To ask the Minister of Agriculture, Fisheries and Food (1) how the word veterinaire is being interpreted by his Department, with respect to the enforcement of EU hygiene directives; [86471]

(2) what training (a) environmental health officers and (b) meat inspectors would require to enable them to supervise meat hygiene inspections. [86472]

Mr. Rooker

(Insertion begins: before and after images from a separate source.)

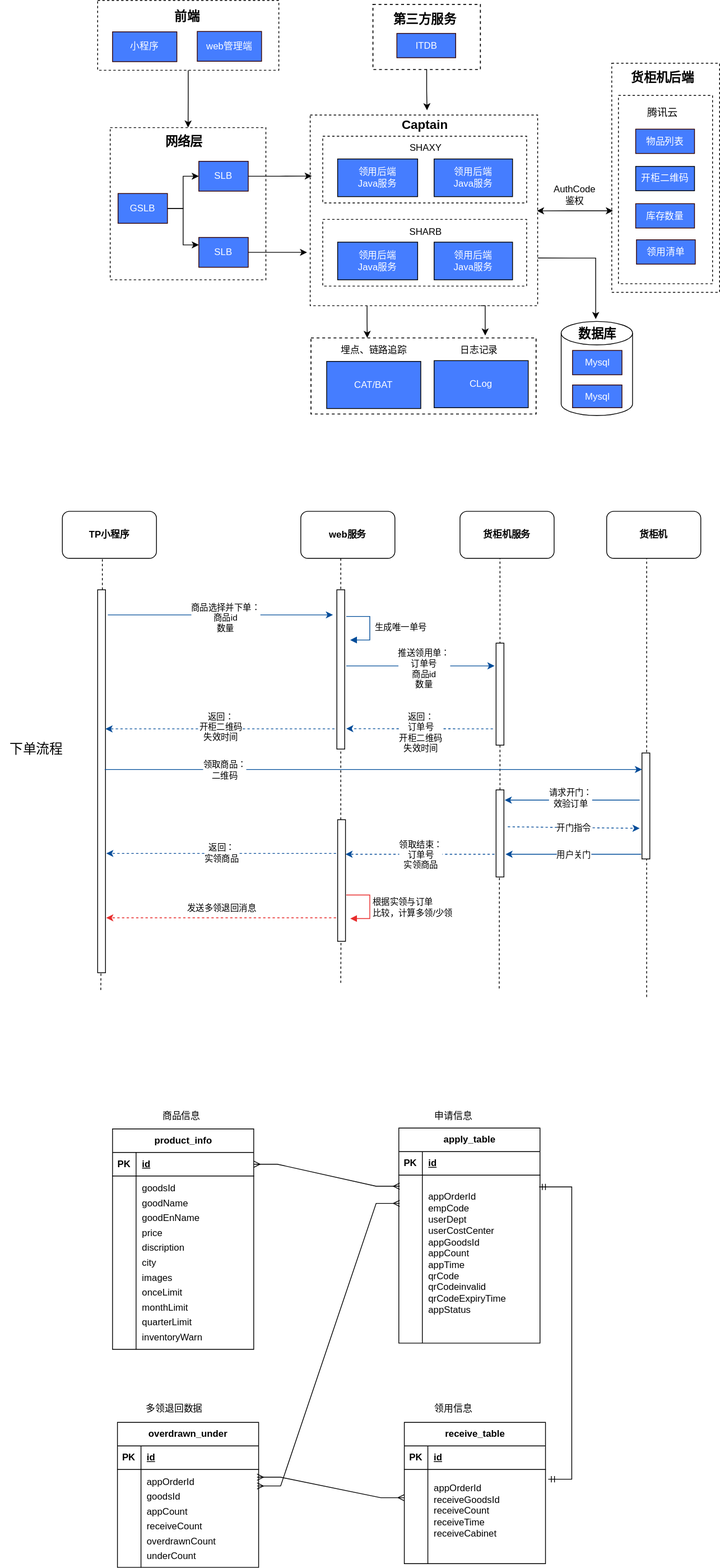
Before: 行政称重柜.svg, a diagram exported from draw.io (heaquan/xmind). Source tidied: cells renumbered, new cells last; positions are measured from the earlier drawing's top-left corner, leaving out a move shared by most shapes.
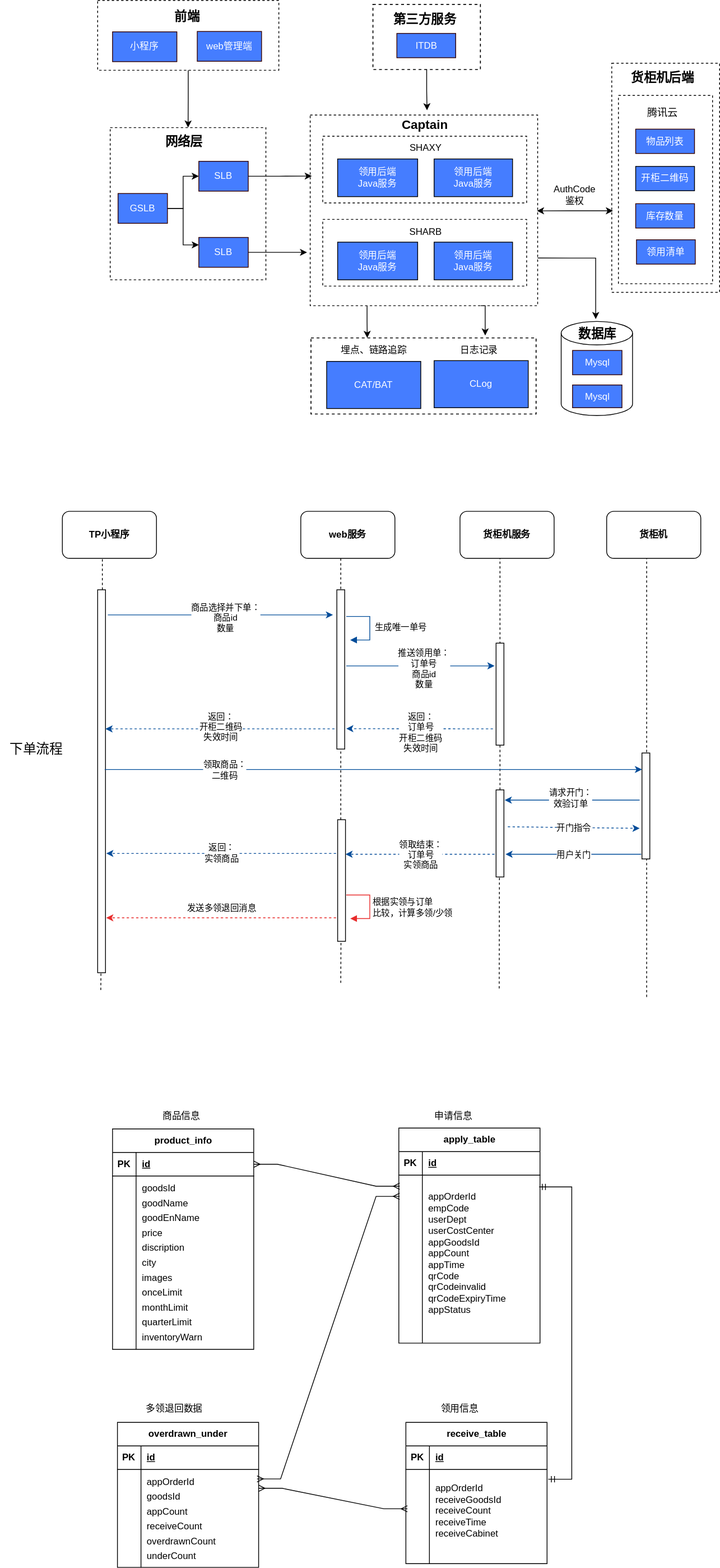
The same file after the commit.

Commit message:
更新行政称重柜.svg

Diff of the diagram source:
```diff
@@ -394,7 +394,7 @@
       <mxGeometry x="30" width="150" height="214" as="geometry" />
     </mxCell>
     <mxCell id="110" value="receive_table" style="shape=table;startSize=30;rowLines=0;fontStyle=1;align=center;html=1;" parent="1" vertex="1">
-      <mxGeometry x="515" y="1812" width="180" height="180" as="geometry" />
+      <mxGeometry x="517" y="1812" width="180" height="180" as="geometry" />
     </mxCell>
     <mxCell id="111" style="shape=tableRow;horizontal=0;startSize=0;swimlaneHead=0;swimlaneBody=0;fillColor=none;top=0;left=0;right=0;bottom=1;" parent="110" vertex="1">
       <mxGeometry y="30" width="180" height="30" as="geometry" />
@@ -443,12 +443,16 @@
     <mxCell id="124" value="&lt;table style=&quot;border-collapse:&lt;br/&gt; collapse;width:98pt&quot; width=&quot;130&quot; cellspacing=&quot;0&quot; cellpadding=&quot;0&quot; border=&quot;0&quot;&gt;&lt;colgroup&gt;&lt;col style=&quot;mso-width-source:userset;mso-width-alt:4160;width:98pt&quot; width=&quot;130&quot;&gt;&lt;/colgroup&gt;&lt;tbody&gt;&lt;tr style=&quot;height:14.25pt&quot; height=&quot;19&quot;&gt;&lt;td style=&quot;height:14.25pt;width:98pt&quot; width=&quot;130&quot; height=&quot;19&quot;&gt;appOrderId&lt;/td&gt; &lt;/tr&gt; &lt;tr style=&quot;height:14.25pt&quot; height=&quot;19&quot;&gt;  &lt;td style=&quot;height:14.25pt&quot; height=&quot;19&quot;&gt;goodsId&lt;/td&gt; &lt;/tr&gt; &lt;tr style=&quot;height:14.25pt&quot; height=&quot;19&quot;&gt;  &lt;td style=&quot;height:14.25pt&quot; height=&quot;19&quot;&gt;appCount&lt;/td&gt; &lt;/tr&gt; &lt;tr style=&quot;height:14.25pt&quot; height=&quot;19&quot;&gt;  &lt;td style=&quot;height:14.25pt&quot; height=&quot;19&quot;&gt;receiveCount&lt;/td&gt; &lt;/tr&gt; &lt;tr style=&quot;height:14.25pt&quot; height=&quot;19&quot;&gt;  &lt;td style=&quot;height:14.25pt&quot; height=&quot;19&quot;&gt;overdrawnCount&lt;/td&gt; &lt;/tr&gt; &lt;tr style=&quot;height:14.25pt&quot; height=&quot;19&quot;&gt;  &lt;td style=&quot;height:14.25pt&quot; height=&quot;19&quot;&gt;underCount&lt;br&gt;&lt;/td&gt;&lt;td style=&quot;height:14.25pt&quot; height=&quot;19&quot;&gt;&lt;br&gt;&lt;/td&gt;&lt;td style=&quot;height:14.25pt&quot; height=&quot;19&quot;&gt;&lt;/td&gt;&lt;/tr&gt;&lt;/tbody&gt;&lt;/table&gt;" style="shape=partialRectangle;fillColor=none;top=0;left=0;bottom=0;right=0;align=left;spacingLeft=6;overflow=hidden;whiteSpace=wrap;html=1;" parent="122" vertex="1">
       <mxGeometry x="30" width="150" height="125" as="geometry" />
     </mxCell>
-    <mxCell id="125" style="edgeStyle=entityRelationEdgeStyle;fontSize=12;html=1;endArrow=ERmany;startArrow=ERmany;rounded=0;entryX=0;entryY=0.3;entryDx=0;entryDy=0;entryPerimeter=0;exitX=0.989;exitY=0.079;exitDx=0;exitDy=0;exitPerimeter=0;" parent="1" edge="1" source="122" target="114">
-      <mxGeometry relative="1" as="geometry" />
+    <mxCell id="125" style="edgeStyle=entityRelationEdgeStyle;fontSize=12;html=1;endArrow=ERmany;startArrow=ERmany;rounded=0;entryX=0;entryY=0.3;entryDx=0;entryDy=0;entryPerimeter=0;exitX=0.989;exitY=0.079;exitDx=0;exitDy=0;exitPerimeter=0;" parent="1" edge="1">
+      <mxGeometry relative="1" as="geometry">
+        <mxPoint x="329.2" y="1896" as="sourcePoint" />
+        <mxPoint x="519" y="1922.1" as="targetPoint" />
+      </mxGeometry>
     </mxCell>
-    <mxCell id="126" style="edgeStyle=entityRelationEdgeStyle;fontSize=12;html=1;endArrow=ERmany;startArrow=ERmany;rounded=0;exitX=1;exitY=0.5;exitDx=0;exitDy=0;entryX=0.006;entryY=0.168;entryDx=0;entryDy=0;entryPerimeter=0;" parent="1" edge="1" target="107">
+    <mxCell id="126" style="edgeStyle=entityRelationEdgeStyle;fontSize=12;html=1;endArrow=ERmany;startArrow=ERmany;rounded=0;exitX=1;exitY=0.5;exitDx=0;exitDy=0;entryX=0.006;entryY=0.168;entryDx=0;entryDy=0;entryPerimeter=0;" parent="1" edge="1">
       <mxGeometry relative="1" as="geometry">
-        <mxPoint x="327.3" y="1893" as="sourcePoint" />
+        <mxPoint x="327.2" y="1884.1" as="sourcePoint" />
+        <mxPoint x="509" y="1524" as="targetPoint" />
       </mxGeometry>
     </mxCell>
     <mxCell id="127" value="商品信息" style="text;strokeColor=none;fillColor=none;spacingLeft=4;spacingRight=4;overflow=hidden;fontSize=12;whiteSpace=wrap;html=1;" parent="1" vertex="1">
@@ -458,7 +462,7 @@
       <mxGeometry x="548" y="1408" width="76" height="30" as="geometry" />
     </mxCell>
     <mxCell id="129" value="领用信息" style="text;strokeColor=none;fillColor=none;spacingLeft=4;spacingRight=4;overflow=hidden;fontSize=12;whiteSpace=wrap;html=1;" parent="1" vertex="1">
-      <mxGeometry x="548" y="1781" width="76" height="30" as="geometry" />
+      <mxGeometry x="556" y="1781" width="76" height="30" as="geometry" />
     </mxCell>
     <mxCell id="130" value="多领退回数据" style="text;strokeColor=none;fillColor=none;spacingLeft=4;spacingRight=4;overflow=hidden;fontSize=12;whiteSpace=wrap;html=1;" parent="1" vertex="1">
       <mxGeometry x="180" y="1781" width="129" height="30" as="geometry" />
```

EU meat hygiene rules lay down specific requirements about the level and frequency of supervision of licensed meat plants. Such functions are assigned to "official veterinarians", defined in those rules asthe veterinarian designated by the central competent authority of the Member State". Although the EU meat hygiene rules do not define "veterinarian", the EU Directives on the mutual recognition of veterinary qualifications and on veterinary training (78/1026/EEC and 78/1027/EEC) clearly define veterinarians in terms of named qualifications for each member state (which other member states must recognise) and in terms of the subjects that their veterinary courses must have covered and the length of training.

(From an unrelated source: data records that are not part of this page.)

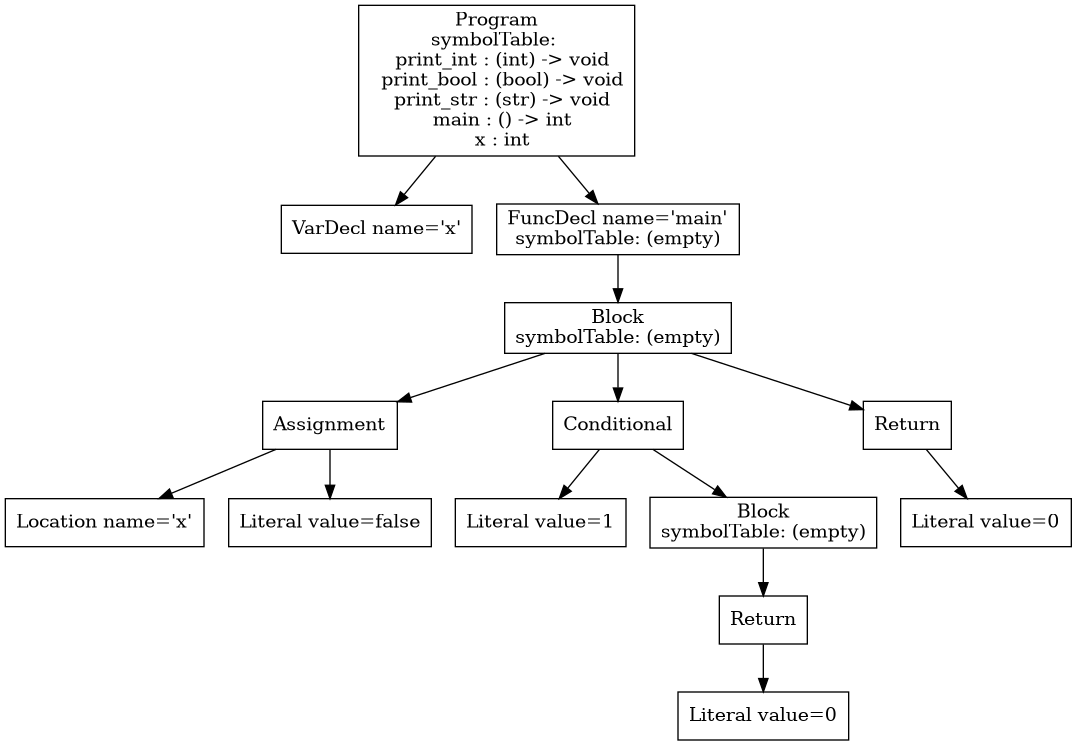
Before: p3-analysis/tree.png, a diagram exported from Graphviz (atrim11/CS432). Its source is kept beside it as p3-analysis/tree.dot.
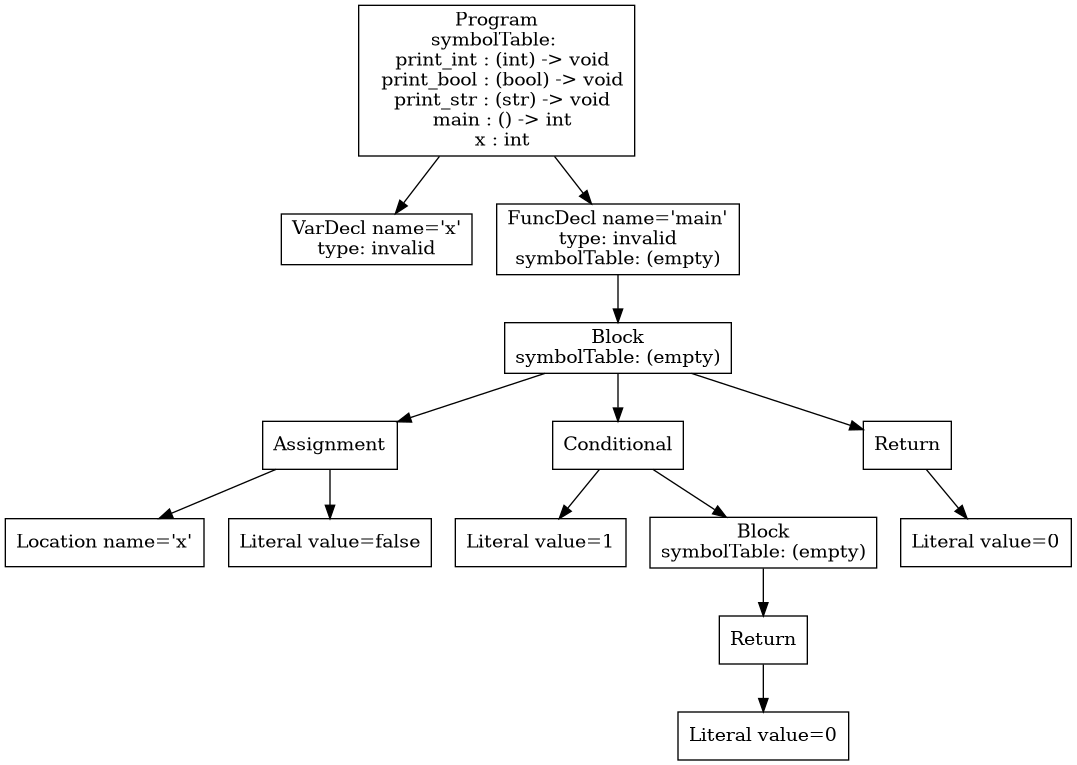
After the change.

Diff of the diagram source:
```diff
@@ -1,5 +1,5 @@
 digraph AST {
-1 [shape=box, label="VarDecl name='x'"];
+1 [shape=box, label="VarDecl name='x'\ntype: invalid"];
 5 [shape=box, label="Location name='x'"];
 6 [shape=box, label="Literal value=false"];
 4 [shape=box, label="Assignment"];
@@ -21,7 +21,7 @@
 3 -> 4;
 3 -> 7;
 3 -> 12;
-2 [shape=box, label="FuncDecl name='main'\nsymbolTable: (empty)"];
+2 [shape=box, label="FuncDecl name='main'\ntype: invalid\nsymbolTable: (empty)"];
 2 -> 3;
 0 [shape=box, label="Program\nsymbolTable: \n  print_int : (int) -> void\n  print_bool : (bool) -> void\n  print_str : (str) -> void\n  main : () -> int\n  x : int"];
 0 -> 1;
```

Given the aim of the EU meat hygiene rules (namely, to prescribe minimum standards of health inspections in licensed meat plants) and the functions allocated to official veterinarians under those rules, my Department takes the view that references in those rules to "official veterinarian" must be construed consistently with the EU rules on veterinary qualifications. In short, an "official veterinarian" for meat hygiene purposes must be a veterinarian whose veterinary qualifications meet the terms of the relevant Directives. As such, environmental health officers and meat inspectors would be eligible to supervise meat hygiene inspections only if they were also fully qualified veterinarians.